*** Opening of TASK MATERIAL ***
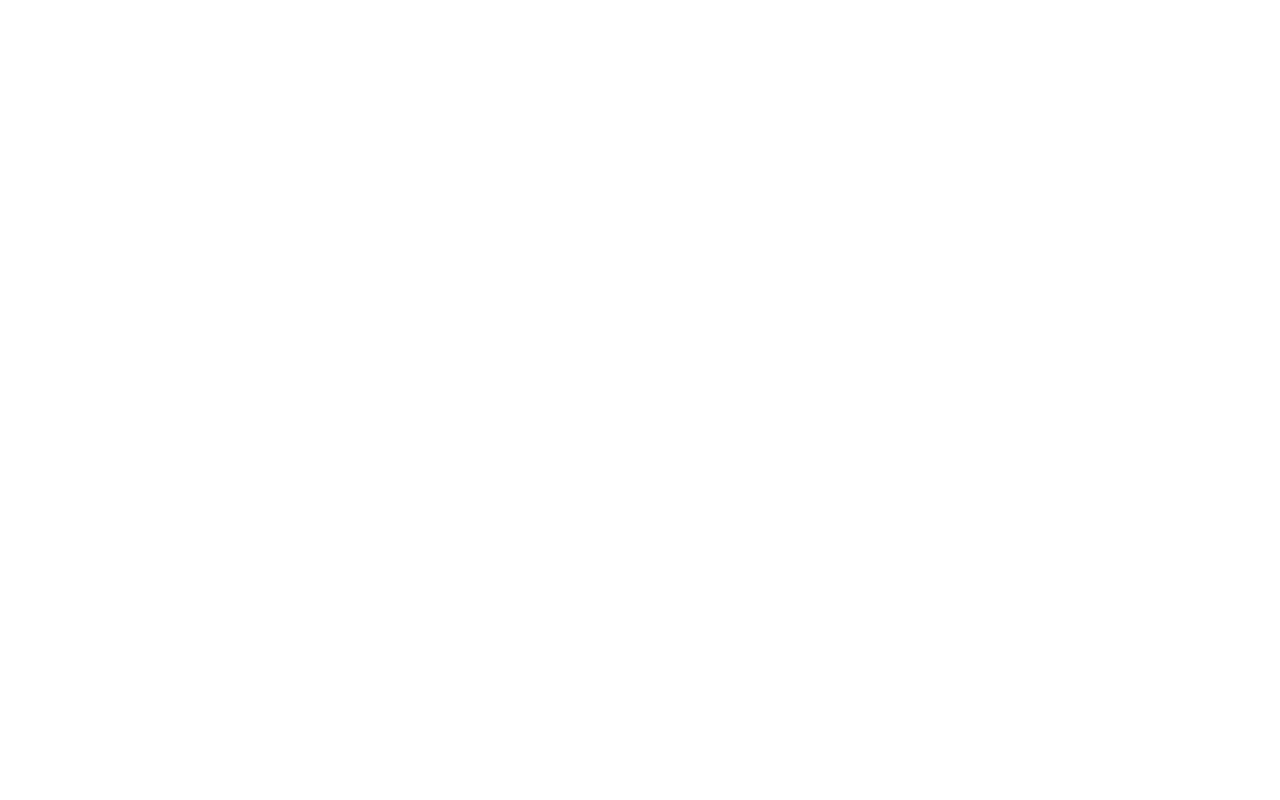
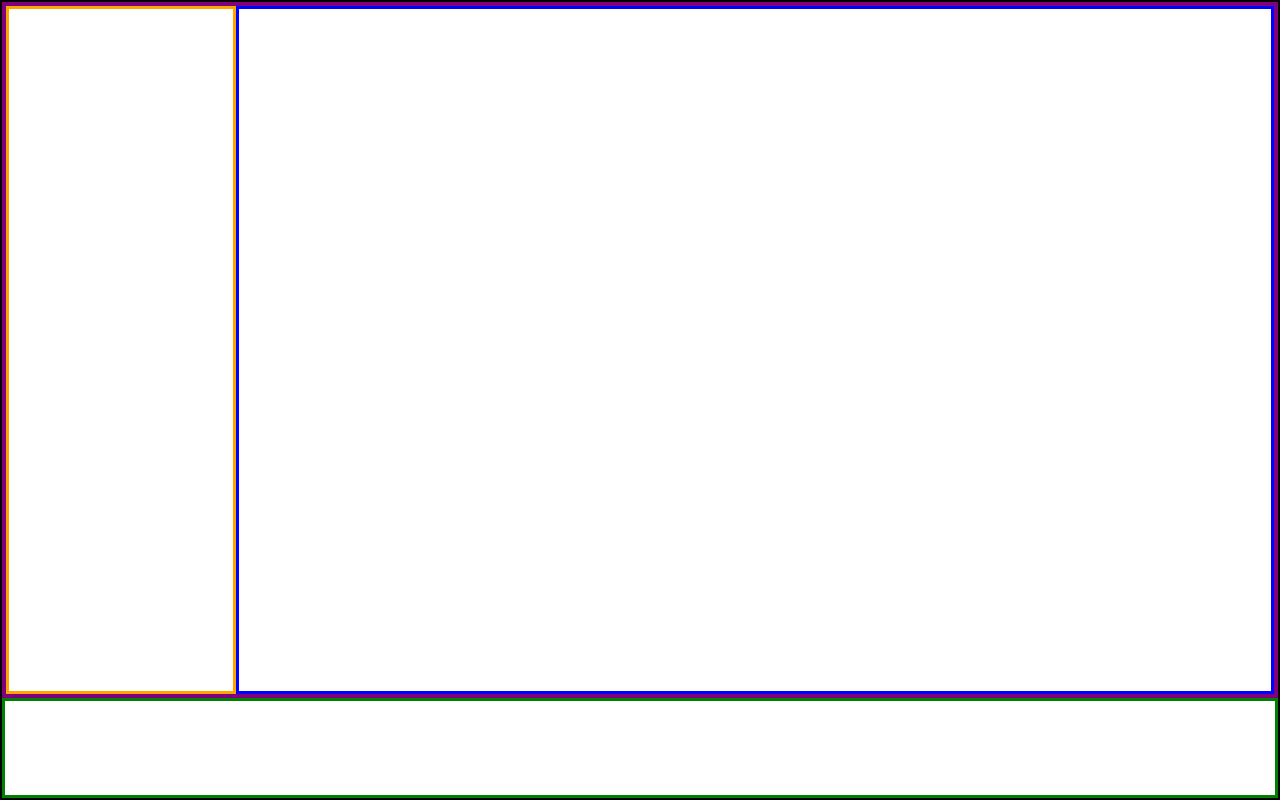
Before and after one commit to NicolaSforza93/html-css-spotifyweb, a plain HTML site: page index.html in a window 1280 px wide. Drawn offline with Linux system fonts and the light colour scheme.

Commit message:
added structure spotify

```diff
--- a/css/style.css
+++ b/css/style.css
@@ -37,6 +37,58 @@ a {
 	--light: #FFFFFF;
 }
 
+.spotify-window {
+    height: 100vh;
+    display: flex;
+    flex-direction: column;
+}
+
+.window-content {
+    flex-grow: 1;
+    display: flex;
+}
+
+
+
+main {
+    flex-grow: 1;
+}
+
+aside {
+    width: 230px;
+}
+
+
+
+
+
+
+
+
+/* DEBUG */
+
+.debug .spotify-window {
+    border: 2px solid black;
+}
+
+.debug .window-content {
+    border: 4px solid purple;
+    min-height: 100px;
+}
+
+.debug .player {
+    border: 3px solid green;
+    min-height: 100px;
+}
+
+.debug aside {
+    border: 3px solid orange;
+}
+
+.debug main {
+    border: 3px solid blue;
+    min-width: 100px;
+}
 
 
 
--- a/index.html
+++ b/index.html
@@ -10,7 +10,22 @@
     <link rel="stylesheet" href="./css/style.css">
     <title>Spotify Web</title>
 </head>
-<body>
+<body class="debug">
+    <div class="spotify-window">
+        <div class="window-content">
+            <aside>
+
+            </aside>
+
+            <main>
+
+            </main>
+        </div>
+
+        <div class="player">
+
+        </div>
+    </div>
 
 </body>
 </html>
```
*** Close of TASK MATERIAL ***
- _WHAT IS EXPECTED_
Set down the entries above exactly; no pictures belong in the copy.

- _SOLUTION FOR THIS PROBLEM_
Before and after one commit to NicolaSforza93/html-css-spotifyweb, a plain HTML site: page index.html in a window 1280 px wide. Drawn offline with Linux system fonts and the light colour scheme.

Commit message:
added structure spotify

```diff
--- a/css/style.css
+++ b/css/style.css
@@ -37,6 +37,58 @@ a {
 	--light: #FFFFFF;
 }
 
+.spotify-window {
+    height: 100vh;
+    display: flex;
+    flex-direction: column;
+}
+
+.window-content {
+    flex-grow: 1;
+    display: flex;
+}
+
+
+
+main {
+    flex-grow: 1;
+}
+
+aside {
+    width: 230px;
+}
+
+
+
+
+
+
+
+
+/* DEBUG */
+
+.debug .spotify-window {
+    border: 2px solid black;
+}
+
+.debug .window-content {
+    border: 4px solid purple;
+    min-height: 100px;
+}
+
+.debug .player {
+    border: 3px solid green;
+    min-height: 100px;
+}
+
+.debug aside {
+    border: 3px solid orange;
+}
+
+.debug main {
+    border: 3px solid blue;
+    min-width: 100px;
+}
 
 
 
--- a/index.html
+++ b/index.html
@@ -10,7 +10,22 @@
     <link rel="stylesheet" href="./css/style.css">
     <title>Spotify Web</title>
 </head>
-<body>
+<body class="debug">
+    <div class="spotify-window">
+        <div class="window-content">
+            <aside>
+
+            </aside>
+
+            <main>
+
+            </main>
+        </div>
+
+        <div class="player">
+
+        </div>
+    </div>
 
 </body>
 </html>
```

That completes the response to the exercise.